BELGRADE, Yugoslavia -- The Yugoslavian government sent more tanks and troops to Serbia's southern Kosovo province Tuesday in an effort to put an end to violent clashes between authorities and the region's ethnic Albanians, who have been demanding greater autonomy.
One ethnic Albanian was killed and 10 others wounded in clashes with riot police in Titova Mitrovica, north of the provincial capital of Pristina, officials said. Five policemen were wounded by stones thrown by the demonstrators, they said.
Since clashes between police and ethnic Albanians began Jan. 24, at least 27 ethnic Albanians have been killed and more than 110 wounded. More than 85 members of Yugoslav security forces have been wounded in the violence.
Ethnic Albanian students in Pristina, 190 miles south of Belgrade, announced they would continue to boycott university classes while demanding the resignation of the province's pro-Serbian leaders, Serbian journalists reported.
The students have given Kosovo authorities one week to either open a dialogue with opposition groups or meet the students' demands, which include the termination of emergency measures, the organization of free elections with a multi-party system and the release of political prisoners.
The students appealed for ethnic Albanians to refrain from violent street demonstrations, saying the Yugoslavian authorities and Serbian police would use the violence as an excuse to persecute protesters.
Tanks and armored personnel carriers patrolled the streets of Titova Mitrovica and Podujevo, north of Pristina, and Yugoslav Air Force jets and helicopters flew low over Pristina and other Kosovo towns in an apparent effort to intimidate ethnic Albanians.
About 1.7 million ethnic Albanians live in Kosovo province, compared with 200,000 Serbs. While Serbs are a minority in Kosovo province, about 8.5 million live in all of Yugoslavia, making them the largest group in the multi-ethnic society of 23 million.

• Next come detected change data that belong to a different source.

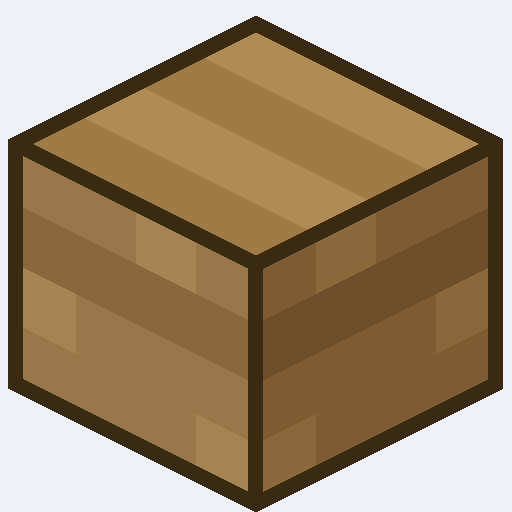
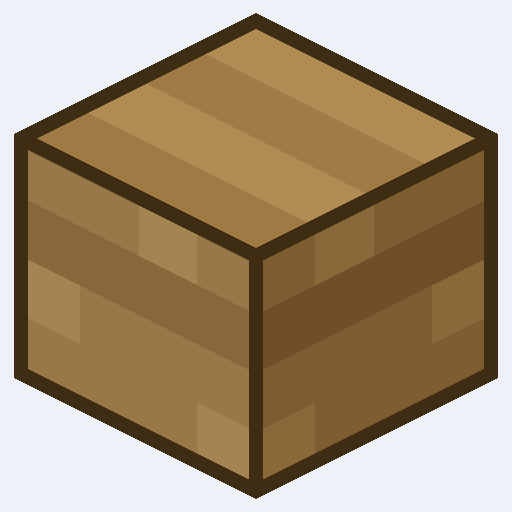
MATH-5: ikona PWA sedí na střed
Ikona na ploše telefonu byla u spodní hrany. Ze tří ikon byla špatná jedna,
a zrovna ta, kterou Android používá: maskovatelná měla kostku o 45 px nízko
(střed y = 301 místo 256). Ikony `any` vycentrované byly, takže na desktopu
ani na iOS se to neprojevilo.

Všechny tři se teď vykreslují z jedné kresby (scripts/cube.mjs, sdílená
i s faviconou) vycentrované na šestiúhelník kostky, takže se nemohou rozejít.
Maskovatelná má kostku 352 px z 512: systém ji obřezává podle svého tvaru
a zaručená je jen kružnice o průměru 80 % plátna, na větší kostku by maska
seřízla horní vrchol. `scripts/icon.mjs` to SVG vypíše, ať jde ikona kdykoli
vyrobit znovu.

Jméno cache service workeru je nově hash obsahu všech předcachovaných souborů,
ne jen jejich jmen. Ikony ani manifest hash v názvu nemají, takže po opravě
ikony by jméno cache zůstalo stejné, SW by se nepřeinstaloval a lidem by
zůstala stará ikona. Ikony v manifestu mají navíc ?v=2, aby si Chrome změny
všiml a ikonu na ploše obnovil.

diff --git a/dist/sw.js b/dist/sw.js
@@ -1,5 +1,5 @@
 /* Vygenerováno scripts/postbuild.mjs — needituj tady. */
-var CACHE = "matika-d0f874bcfe";
+var CACHE = "matika-8741609097";
 var ASSETS = ["./","index.html","manifest.json","icon-192.png","icon-512.png","icon-maskable-512.png","assets/baloo-2-latin-B_TVFhwJ.woff2","assets/baloo-2-latin-ext-Dz43yst_.woff2","assets/index-DqRJCjRI.js","assets/lexend-latin-ci0D1wrL.woff2","assets/lexend-latin-ext-B6JQhE1e.woff2","assets/style-DJ24IWdR.css"];
 
 self.addEventListener("install", function (e) {

diff --git a/README.md b/README.md
@@ -54,12 +54,27 @@ Appka jde přidat na plochu telefonu/tabletu a funguje **bez sítě**:
 
 - `manifest.json` — standalone režim, ikony 192/512 + maskable, obě orientace
 - `sw.js` — service worker, který si při první návštěvě uloží celou appku
-  (stránku, ikony, fonty). Jméno cache obsahuje hash `index.html`, takže
-  se po nasazení nové verze sama obnoví a stará cache se smaže. Precache jde
-  přes `cache: "reload"`, aby se neuložila verze z HTTP cache prohlížeče.
+  (stránku, ikony, fonty). Jméno cache je hash **obsahu** všech předcachovaných
+  souborů, takže se po nasazení nové verze sama obnoví a stará cache se smaže —
+  na jménech assetů by to nestačilo, ikony a manifest hash v názvu nemají.
+  Precache jde přes `cache: "reload"`, aby se neuložila verze z HTTP cache prohlížeče.
 - Fonty jsou **hostované u nás** (`fonts/*.woff2`, variabilní, podmnožiny
   latin + latin-ext kvůli diakritice) — offline tedy nechybí a nejde
   ani žádný požadavek na cizí server.
+
+### Ikony
+
+Favicona i všechny tři PNG ikony jsou ta samá dřevěná kostka z `scripts/cube.mjs`,
+aby se nemohly rozejít. PNG se vykreslují ze SVG, které vypíše `scripts/icon.mjs`
+(otevřít v prohlížeči na daný rozměr a uložit):
+
+```bash
+node scripts/icon.mjs icon-maskable-512.png > icon.svg
+```
+
+Kostka je vycentrovaná na svůj šestiúhelník. **Maskovatelná ikona** má kostku menší
+(352 px z 512): systém ji obřezává podle svého tvaru a zaručená je jen kružnice
+o průměru 80 % plátna, takže na větší kostku by kruhová maska seřízla horní vrchol.
 
 Verze pro Claude Artifact (`artifact/matika.html`) je jeden soubor s inlinovaným JS
 a CSS, bez obálky `<html>/<head>/<body>` — a fonty si bere z Google CDN, protože
@@ -84,8 +99,10 @@ fragment nemůže odkazovat na lokální soubory.
       public/              manifest.json a ikony
     dist/                  build — tohle se nasazuje (commituje se)
     artifact/matika.html   build pro publikování jako Claude Artifact (commituje se)
+    scripts/cube.mjs       dřevěná kostka pro faviconu i ikony PWA
+    scripts/icon.mjs       vypíše SVG jedné ikony PWA
     scripts/postbuild.mjs  favicona, sw.js s precache, artifact
-    tests/                 vitest — 40 testů logiky
+    tests/                 vitest — 67 testů logiky
     tasks/                 plány, průběh a lekce
 
 ## Sestavení a nasazení
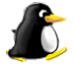
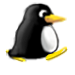
Updated the run animation to incorporate new changes by Connie.
This just moves the back arm from the body part to the arms part.

diff --git a/retux.py b/retux.py
@@ -6721,7 +6721,7 @@ TYPES = {"solid_left": SolidLeft, "solid_right": SolidRight,
 
 print("Initializing game system...")
 Game(SCREEN_SIZE[0], SCREEN_SIZE[1], scale_smooth=(not args.scale_basic),
-     fps=FPS, delta=(not args.nodelta), delta_min=DELTA_MIN,
+     fps=FPS, delta=(not args.nodelta), delta_min=DELTA_MIN, delta_max=240,
      window_text="reTux {}".format(__version__),
      window_icon=os.path.join(DATA, "images", "misc", "icon.png"))
 
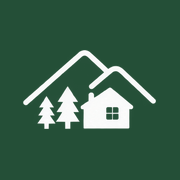
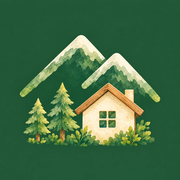
設備サポート v7: アプリアイコンを新しいものに差し替え

Changed region(s): [[0.1111, 0.1944, 0.8889, 0.8333]]

diff --git a/sango-support/app.js b/sango-support/app.js
@@ -2,10 +2,11 @@
 /* 設備サポート：建物から入って業者の連絡先を調べ、トラブルと対応を写真付きで記録するPWA。
    社内データ（建物・業者・電話）はアプリに持たず、「マスターパック」JSONを取り込んで端末内（IndexedDB）に保存する。 */
 
-const APP_VERSION = 6;
+const APP_VERSION = 7;
 const ART_V = 1; // 絵を差し替えたら上げる
 const BOX_UPLOAD_EMAIL = ""; // 管理者の受け取り用Boxアドレス。空なら設定で入力（アップロード専用なので公開しても読まれない）
 const ANNOUNCEMENTS = [
+  { date: "2026-10-04", type: "feature", text: "ホーム画面のアプリアイコンを新しくしました（追加し直すと反映されます）。" },
   { date: "2026-10-04", type: "fix", text: "電話ボタンをカードの下に移し、設備名が読みやすくなりました。" },
   { date: "2026-10-04", type: "fix", text: "設定ボタンを歯車の形にしました。" },
   { date: "2026-10-04", type: "feature", text: "ロゴ、ホームの風景、記録が空の時の絵を入れました。" },

diff --git a/sango-support/index.html b/sango-support/index.html
@@ -9,8 +9,8 @@
 <meta name="apple-mobile-web-app-title" content="設備サポート">
 <meta name="theme-color" content="#244f37">
 <title>設備サポート</title>
-<link rel="apple-touch-icon" href="icon-180.png?v=2">
-<link rel="icon" type="image/png" sizes="96x96" href="icon-96.png?v=2">
+<link rel="apple-touch-icon" href="icon-180.png?v=3">
+<link rel="icon" type="image/png" sizes="96x96" href="icon-96.png?v=3">
 <link rel="stylesheet" href="style.css?v=3">
 </head>
 <body>
@@ -36,6 +36,6 @@
 <input type="file" id="masterFile" accept=".json,application/json" hidden>
 <input type="file" id="shootInput" accept="image/*" capture="environment" hidden>
 <input type="file" id="pickInput" accept="image/*" multiple hidden>
-<script src="app.js?v=6"></script>
+<script src="app.js?v=7"></script>
 </body>
 </html>

diff --git a/sango-support/service-worker.js b/sango-support/service-worker.js
@@ -1,8 +1,8 @@
 // キャッシュ対象を変更したら CACHE_VERSION を上げること
-const CACHE_VERSION = 6;
+const CACHE_VERSION = 7;
 const CACHE_NAME = `sango-support-v${CACHE_VERSION}`;
 // 絵(art/)は無くても動くので、ここには入れず初回表示時に取得してキャッシュする
-const APP_SHELL = ['./', 'index.html', 'app.js?v=6', 'style.css?v=3', 'icon-96.png?v=2', 'icon-180.png?v=2', 'icon-512.png'];
+const APP_SHELL = ['./', 'index.html', 'app.js?v=7', 'style.css?v=3', 'icon-96.png?v=3', 'icon-180.png?v=3', 'icon-512.png'];
 // 業者データなどの社内データはアプリに含めず、JSONで取り込んでIndexedDBに保存する
 
 self.addEventListener('install', (event) => {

A Serbian committee calling itself 'Truth about Kosovo' said in Pristina Tuesday that Serbs in the province were 'virtually under siege and facing civil war.'

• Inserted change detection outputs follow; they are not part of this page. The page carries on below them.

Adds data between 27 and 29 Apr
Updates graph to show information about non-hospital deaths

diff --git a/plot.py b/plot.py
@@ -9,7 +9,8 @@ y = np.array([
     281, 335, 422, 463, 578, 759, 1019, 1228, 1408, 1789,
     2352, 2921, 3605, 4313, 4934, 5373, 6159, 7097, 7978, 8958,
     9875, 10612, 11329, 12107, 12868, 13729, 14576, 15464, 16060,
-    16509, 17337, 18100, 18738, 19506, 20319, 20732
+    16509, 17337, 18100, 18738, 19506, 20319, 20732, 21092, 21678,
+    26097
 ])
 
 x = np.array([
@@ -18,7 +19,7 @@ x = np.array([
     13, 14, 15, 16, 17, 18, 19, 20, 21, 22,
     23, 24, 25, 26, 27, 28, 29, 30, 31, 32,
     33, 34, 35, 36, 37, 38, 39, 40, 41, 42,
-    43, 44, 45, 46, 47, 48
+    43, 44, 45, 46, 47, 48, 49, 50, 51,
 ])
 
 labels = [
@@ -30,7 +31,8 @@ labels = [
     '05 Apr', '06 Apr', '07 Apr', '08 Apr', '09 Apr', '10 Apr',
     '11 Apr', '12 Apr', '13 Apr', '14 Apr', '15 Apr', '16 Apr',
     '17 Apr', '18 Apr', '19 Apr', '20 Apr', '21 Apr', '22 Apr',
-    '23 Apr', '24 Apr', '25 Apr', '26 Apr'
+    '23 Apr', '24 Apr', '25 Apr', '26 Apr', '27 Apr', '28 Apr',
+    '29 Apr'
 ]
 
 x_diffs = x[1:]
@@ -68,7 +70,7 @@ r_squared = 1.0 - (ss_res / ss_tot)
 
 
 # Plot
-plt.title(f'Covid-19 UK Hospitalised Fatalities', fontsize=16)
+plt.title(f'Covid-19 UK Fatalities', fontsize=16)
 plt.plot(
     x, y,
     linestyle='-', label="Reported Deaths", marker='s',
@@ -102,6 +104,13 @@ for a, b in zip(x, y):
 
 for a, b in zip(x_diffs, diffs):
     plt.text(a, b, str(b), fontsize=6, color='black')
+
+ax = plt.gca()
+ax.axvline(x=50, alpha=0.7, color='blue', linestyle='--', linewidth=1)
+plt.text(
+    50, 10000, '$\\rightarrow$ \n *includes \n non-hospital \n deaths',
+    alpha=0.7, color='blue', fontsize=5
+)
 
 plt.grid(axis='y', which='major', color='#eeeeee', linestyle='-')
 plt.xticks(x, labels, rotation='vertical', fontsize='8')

The committee urged the Yugoslavian national leadership to move from Belgrade to Pristina to 'wage war for defense of the country' or to hand over its authority to the Serbian state leadership.

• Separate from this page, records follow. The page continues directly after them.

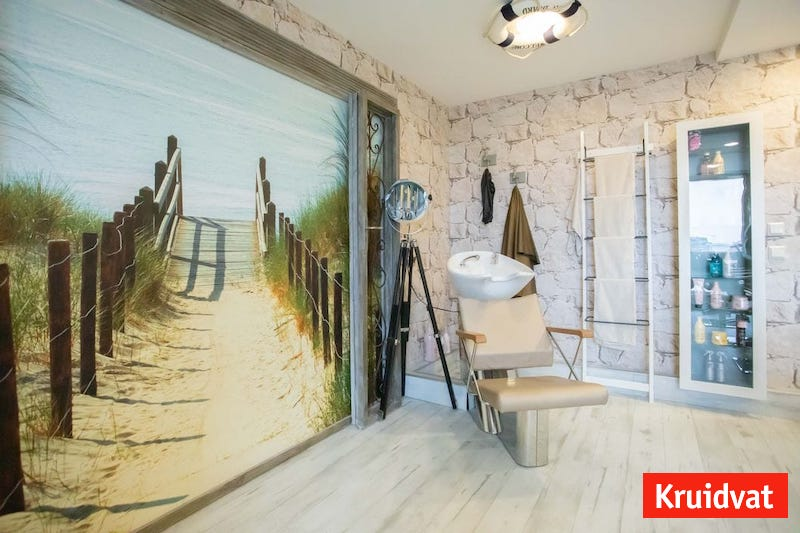
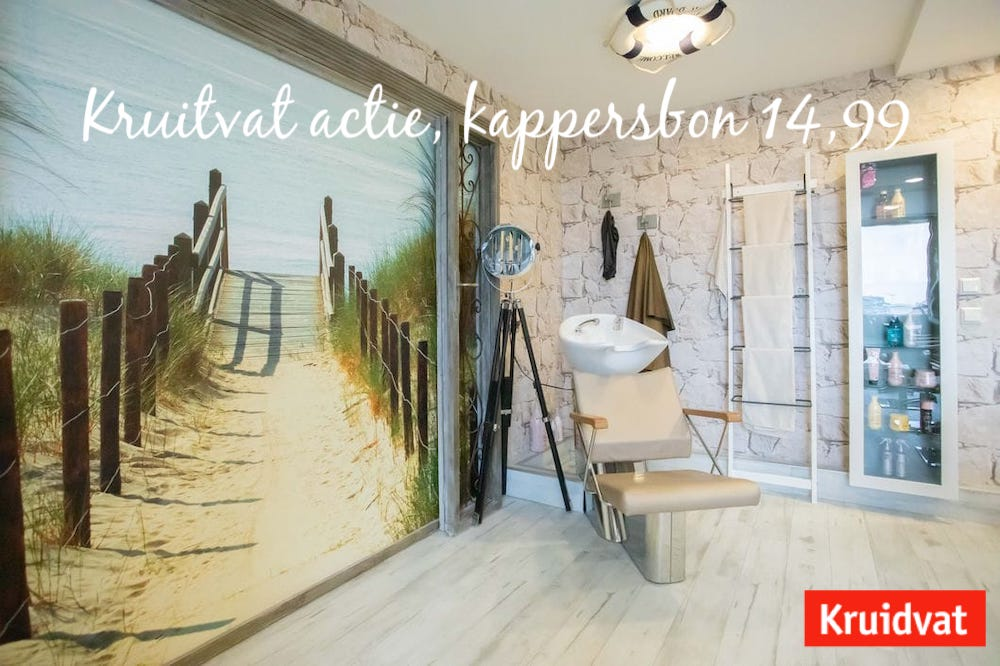
disabling popup and adding new activie section

Changed region(s): [[0.0625, 0.1201, 0.9062, 0.2702], [0.8125, 0.8705, 1.0, 0.9606]]

diff --git a/index.html b/index.html
@@ -18,7 +18,7 @@
     <link href="revolution/css/navigation.css" rel="stylesheet">
     <!-- rev slider -->
     <link href="css/style.css" rel="stylesheet">
-    <script src="js/promoBox.js"></script>
+    <!-- <script src="js/promoBox.js"></script> -->
     <script src="js/modernizr.js"></script>
     <script>
         (function (i, s, o, g, r, a, m) {
@@ -284,7 +284,31 @@
             </div>
         </div>
     </div>
-    <!-- end tariven -->
+
+    <!-- promo -->
+    <div id="galeria" class="pages">
+        <section class="l-portfolio">
+            <div class="container">
+                <div class="row">
+                    <div class="col-md-12 text-center">
+                        <h1 class="section-header">
+                            Actie
+                            <span class="underline animated" data-animation="fullWidth"></span>
+                        </h1>
+                    </div>
+                </div>
+            </div>
+            <div class="row">
+                <div class="col-sm-12">
+                    <a href="https://kappersactie.vrijetijd.nl/order?lid=1009" target="_blank">
+                        <img src="images/portfolio/salon/salon-small.jpeg" style="max-width:100% !important; display: block;margin-left: auto;margin-right: auto;" alt="">
+                    </a>
+                    </div>
+                </div>
+            </div>
+        </section>
+    </div>
+    <!-- end promo -->
 
     <div id="galeria" class="pages">
         <section class="l-portfolio">
@@ -589,7 +613,7 @@
 <script src="js/jquery.cubeportfolio.min.js"></script>
 <script src="js/jquery.magnific-popup.min.js"></script>
 <script src="js/masterslider.min.js"></script>
-<script src="js/promotion.js"></script>
+<!-- <script src="js/promotion.js"></script> -->
 <script src="http://maps.google.com/maps/api/js?key=AIzaSyCG3goAUjYtQd86erUGETJQ9w7Bk8IO748&language=nl"></script>
 <script>
     //        function initMap() {

diff --git a/js/promoBox.js b/js/promoBox.js
@@ -177,7 +177,7 @@ var promoBox = function (o) {
                 '#promoOverlay { position: fixed; width: 100%; height: 100%; top: 0; left: 0; zoom: 1; z-index: 9990; background: #000; background: rgba(0, 0, 0, 0.6); -ms-filter: "progid:DXImageTransform.Microsoft.Alpha(Opacity=60)"; filter: alpha(opacity=60); pointer-events: all; }',
                 '#promoContent { position: relative; display: inline-block; top: 10%; max-width: 80%; height: auto; z-index: 9992; pointer-events: all; }',
                 '#promoImage { height: auto; width: auto; max-width: 100%; max-height: 75%; box-sizing: border-box; display: block; border: 8px solid #fff; }',
-                '#promoText {position: absolute; top: 20%; left: 10%; display: block; color: white; font-size: 40px; text-shadow: 2px 2px grey;}',
+                '#promoText {position: absolute; top: 20%; left: 10%; display: block; color: white; font-size: 30px; text-shadow: 2px 2px grey;}',
                 '#promoClose { position: absolute; top: 0; right: 0; display: block; line-height: 16px; text-align: right; padding: 24px 28px; color: #000; z-index: 9992; font-family: sans-serif; font-size: 17px; opacity: 0.6; transition: 0.1s all; text-decoration: none; }',
                 '#promoClose:hover { opacity: 1; cursor: pointer; }',
                 '#promoButtons { position: absolute; bottom: 0; width: 100%; padding: 24px 0; }',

In Belgrade and in Vojvodina, the capital of Serbia's northern Vojvodina province, hundreds of Serbs enlisted as 'volunteers' to take up arms and travel to Kosovo to defend Serbs there, Serbian news media said. Belgrade's Studio B Radio Station broadcast telephone numbers where 'volunteers' can contact a committee for the defense of Kosovo.
The nation's eight-man collective presidency met in an emergency session in Belgrade Tuesday morning following widespread demonstrations in Kosovo Monday, when at least 50,000 ethnic Albanians marched in the streets demanding more democracy.
In its statement, the Yugoslav collective head of state referred to a 'serious deterioration' of the situation in Kosovo and asked police forces to prevent disrespect of emergency measures, imposed one year ago, banning public gatherings. The presidency ordered 'certain engagement of military units in Kosovo aimed at protecting the constitutional order and preventing violence.'
The presidency urged officials throughout Yugoslavia's six republics and two provinces to prevent the situation in Kosovo from igniting ethnic strife in other areas of the multi-national country.
Ethnic Albanians staged demonstrations all over Kosovo Tuesday as children boycotted primary and secondary school classes. Many businesses and factories also remained closed.
In Urosevac, 30 miles south of Pristina, riot police and demonstrators exchanged gunfire during clashes. Police threw tear gas grenades to disperse the protesters. Kosovo officials said three policemen and an unspecified number of ethnic Albanians were injured.
In Kosovo Polje, the predominantly Serbian suburb of Pristina, about 10,000 Serbs gathered in a protest meeting to demand that Kosovo authorities arrest the organizers of the ethnic Albanian demonstrations.
A Serbian Committee for Self-Defense in Kosovo Polje urged Serbs to stay in their homes and not let their children go to school. The committee accused the Yugoslavian leadership of being unable to control the situation and warned that Serbs would move from Kosovo in mass to resettle elsewhere in Serbia.